:: Input material

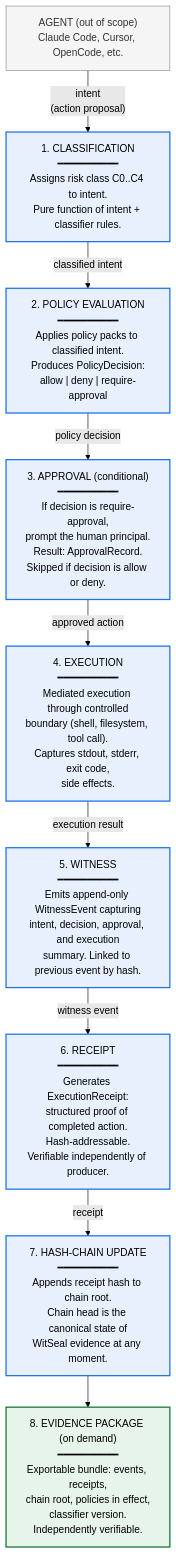
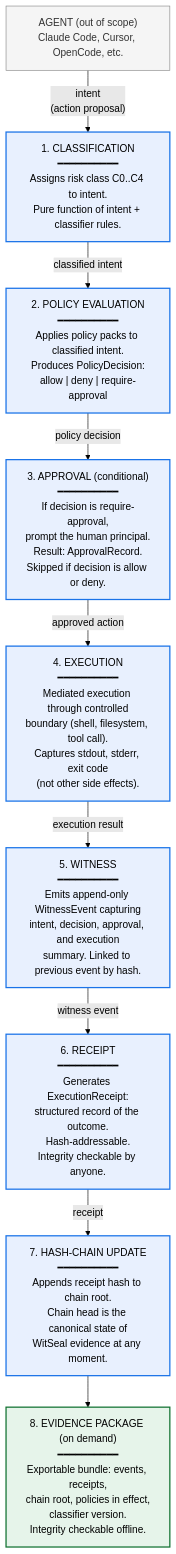
The first of 7 diagrams in docs/ARCHITECTURE.md (WitSeal/witseal), drawn with Mermaid (forest theme) before and after one commit. The commit also changed other lines of this file and 8 other files, not shown here.

````diff
--- a/docs/ARCHITECTURE.md
+++ b/docs/ARCHITECTURE.md
@@ -76,33 +76,33 @@
 ```mermaid
 flowchart TD
     AGENT["AGENT (out of scope)<br/>Claude Code, Cursor, OpenCode, etc."]:::external
 
     AGENT -- "intent<br/>(action proposal)" --> CLASS
 
     CLASS["1. CLASSIFICATION<br/>━━━━━━━━━━<br/>Assigns risk class C0..C4 to intent.<br/>Pure function of intent + classifier rules."]:::stage
     CLASS -- "classified intent" --> POLICY
 
     POLICY["2. POLICY EVALUATION<br/>━━━━━━━━━━<br/>Applies policy packs to classified intent.<br/>Produces PolicyDecision:<br/>allow | deny | require-approval"]:::stage
     POLICY -- "policy decision" --> APPROVAL
 
     APPROVAL["3. APPROVAL (conditional)<br/>━━━━━━━━━━<br/>If decision is require-approval,<br/>prompt the human principal.<br/>Result: ApprovalRecord.<br/>Skipped if decision is allow or deny."]:::stage
     APPROVAL -- "approved action" --> EXEC
 
-    EXEC["4. EXECUTION<br/>━━━━━━━━━━<br/>Mediated execution through controlled<br/>boundary (shell, filesystem, tool call).<br/>Captures stdout, stderr, exit code,<br/>side effects."]:::stage
+    EXEC["4. EXECUTION<br/>━━━━━━━━━━<br/>Mediated execution through controlled<br/>boundary (shell, filesystem, tool call).<br/>Captures stdout, stderr, exit code<br/>(not other side effects)."]:::stage
     EXEC -- "execution result" --> WITNESS
 
     WITNESS["5. WITNESS<br/>━━━━━━━━━━<br/>Emits append-only WitnessEvent capturing<br/>intent, decision, approval, and execution<br/>summary. Linked to previous event by hash."]:::stage
     WITNESS -- "witness event" --> RECEIPT
 
-    RECEIPT["6. RECEIPT<br/>━━━━━━━━━━<br/>Generates ExecutionReceipt:<br/>structured proof of completed action.<br/>Hash-addressable.<br/>Verifiable independently of producer."]:::stage
+    RECEIPT["6. RECEIPT<br/>━━━━━━━━━━<br/>Generates ExecutionReceipt:<br/>structured record of the outcome.<br/>Hash-addressable.<br/>Integrity checkable by anyone."]:::stage
     RECEIPT -- "receipt" --> CHAIN
 
     CHAIN["7. HASH-CHAIN UPDATE<br/>━━━━━━━━━━<br/>Appends receipt hash to chain root.<br/>Chain head is the canonical state of<br/>WitSeal evidence at any moment."]:::stage
     CHAIN --> EVIDENCE
 
-    EVIDENCE["8. EVIDENCE PACKAGE (on demand)<br/>━━━━━━━━━━<br/>Exportable bundle: events, receipts,<br/>chain root, policies in effect,<br/>classifier version.<br/>Independently verifiable."]:::output
+    EVIDENCE["8. EVIDENCE PACKAGE (on demand)<br/>━━━━━━━━━━<br/>Exportable bundle: events, receipts,<br/>chain root, policies in effect,<br/>classifier version.<br/>Integrity checkable offline."]:::output
 
     classDef external fill:#f5f5f5,stroke:#888,stroke-width:1px,color:#333
     classDef stage fill:#e8f0fe,stroke:#1a73e8,stroke-width:2px,color:#000
     classDef output fill:#e6f4ea,stroke:#137333,stroke-width:2px,color:#000
 ```
````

::::

== Problem statement ==
The answer should consist only of the lines from the line containing "ExecutionReceipt:<br/>structured proof of" through the final line of the listing above, reproduced exactly.

== Task answer ==
-    RECEIPT["6. RECEIPT<br/>━━━━━━━━━━<br/>Generates ExecutionReceipt:<br/>structured proof of completed action.<br/>Hash-addressable.<br/>Verifiable independently of producer."]:::stage
+    RECEIPT["6. RECEIPT<br/>━━━━━━━━━━<br/>Generates ExecutionReceipt:<br/>structured record of the outcome.<br/>Hash-addressable.<br/>Integrity checkable by anyone."]:::stage
     RECEIPT -- "receipt" --> CHAIN
 
     CHAIN["7. HASH-CHAIN UPDATE<br/>━━━━━━━━━━<br/>Appends receipt hash to chain root.<br/>Chain head is the canonical state of<br/>WitSeal evidence at any moment."]:::stage
     CHAIN --> EVIDENCE
 
-    EVIDENCE["8. EVIDENCE PACKAGE (on demand)<br/>━━━━━━━━━━<br/>Exportable bundle: events, receipts,<br/>chain root, policies in effect,<br/>classifier version.<br/>Independently verifiable."]:::output
+    EVIDENCE["8. EVIDENCE PACKAGE (on demand)<br/>━━━━━━━━━━<br/>Exportable bundle: events, receipts,<br/>chain root, policies in effect,<br/>classifier version.<br/>Integrity checkable offline."]:::output
 
     classDef external fill:#f5f5f5,stroke:#888,stroke-width:1px,color:#333
     classDef stage fill:#e8f0fe,stroke:#1a73e8,stroke-width:2px,color:#000
     classDef output fill:#e6f4ea,stroke:#137333,stroke-width:2px,color:#000
 ```
````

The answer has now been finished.